health & wellness
from the World Health Organisation. This one is written by
Health Policy Analyst
Health Division – Directorate for Employment, Labour and Social Affairs
Effectively incorporating multiple ways to boost mental health & wellness, and guard against mental ill-health or mental distress, has great potential to improve the medical, social and economic well-being of people across Europe. Focusing on the economic dimension, where the OECD has undertaken considerable service, we have shown clearly that mental illness does not just reduce the well-being of affected people and their entourage.
The significant burden of mental illness also comes along with very high health care bill and economic costs, which can exceed 4% of GDP. The OECDs science research study Fit Mind, Fit Job suggests the winners and losers and that people with poor mental health are much less likely to be in work, and more likely to be absent from work when they are employed. Depending on the severity of the mental illness, the employment gap can be 15 to 30 percentage points relative to the rest of the population. Not surprisingly, people suffering from mental ill-heath are 30% to 100% more likely to be poor than the total population.
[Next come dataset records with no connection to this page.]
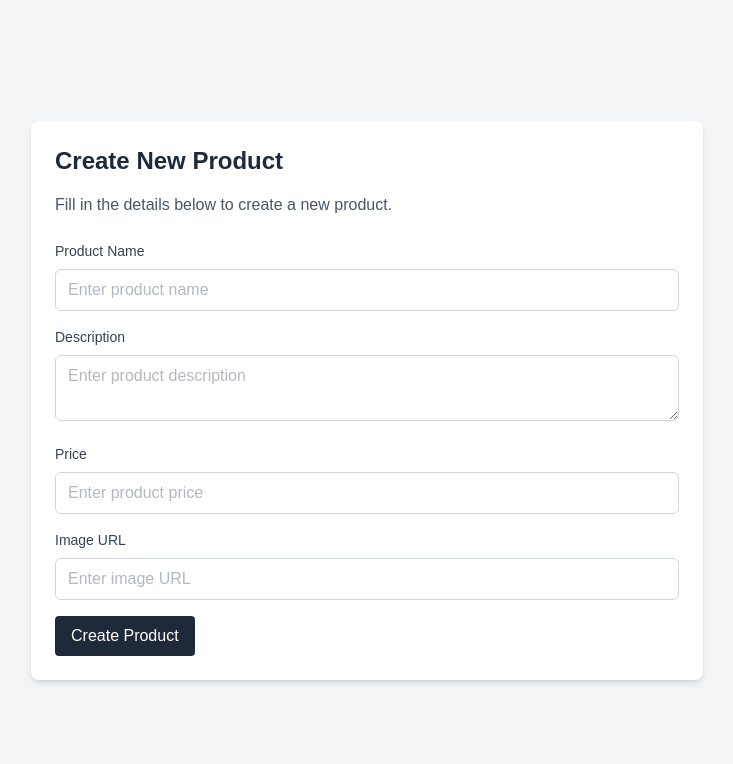
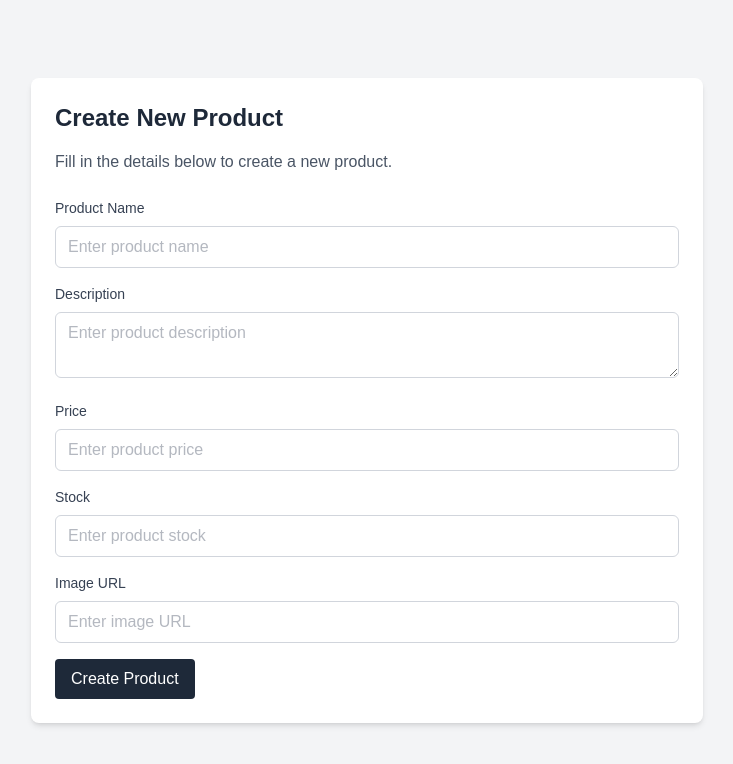
Before and after one commit to Edu-2de/JsApiLesson2, a Next.js app in the folder frontend/: page /Admin/Products/Create in a window 1280 px wide. Shown: the top 764 px of the page, without its empty margins (273-1006 px from the left). Built offline with nearby package versions, Linux system fonts and the light colour scheme.

Commit message:
feat(admin): add stock field to product registration form and update API integration

```diff
--- a/frontend/src/app/Admin/Products/Create/page.tsx
+++ b/frontend/src/app/Admin/Products/Create/page.tsx
@@ -10,6 +10,7 @@
                   name: formData.get("name"),
                   description: formData.get("description"),
                   price: formData.get("price"),
+                  stock: formData.get("stock"),
                   image: formData.get("image"),
                   category: formData.get("category"),
             };
@@ -57,6 +58,14 @@
                               />
                         </div>
                         <div>
+                              <label className="block text-sm font-medium text-gray-700 mb-2">Stock</label>
+                              <input
+                                    type="number"
+                                    className="w-full px-3 py-2 border border-gray-300 text-gray-500 rounded-md focus:outline-none focus:ring-2 focus:ring-gray-800"
+                                    placeholder="Enter product stock"
+                              />
+                        </div>
+                        <div>
                               <label className="block text-sm font-medium text-gray-700 mb-2">Image URL</label>
                               <input
                                     type="text"
```
Also changed, not shown: 1 other file (tests, documents, lock files or other folders).
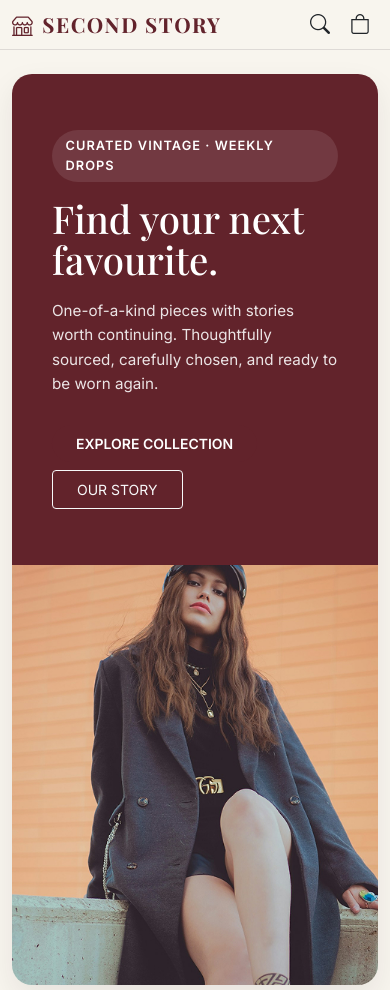
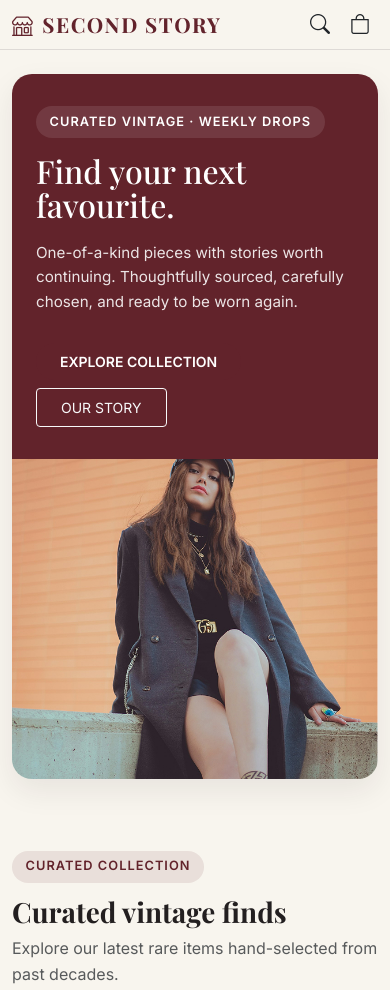
Before and after one commit to annikepo/second-story-vintage, a plain HTML site: page index.html in a window 390 px wide. Shown: the top 990 px of the page. Drawn offline with nearby package versions, Linux system fonts and the light colour scheme; a web font is replaced by a local one.

Commit message:
Optimize hero layout for mobile devices

```diff
--- a/styles/index.css
+++ b/styles/index.css
@@ -271,3 +271,24 @@ body {
 .btn-reserve-submit {
   color: var(--color-burgundy);
 }
+
+/* ================================
+   MOBILE RESPONSIVE ADJUSTMENTS
+================================= */
+@media (max-width: 768px) {
+  /* Reduce hero box padding on mobile screens */
+  .hero-text-box {
+    padding: 2rem 1.5rem;
+  }
+
+  /* Scale down hero title for mobile screens */
+  .hero-title {
+    font-size: 2rem;
+  }
+
+  /* Set a clean height for the hero image on mobile */
+  .hero-img {
+    height: 320px;
+    min-height: auto;
+  }
+}
```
This gets popular coverage on Facebook and Twitter and other media links than it did in the past with more people willing to share their experience.
Tackling this economic burden demands that policies across all sectors give due attention to promoting a view on mental well-being and addressing mental ill-health and their living standards. To address exactly this challenge, the OECD has developed a set of main policy guidelines for an integrated approach to address the impact of mental health problems on health, education, employment and social outcomes.
To continue reading Emily’s Report please click on Wellness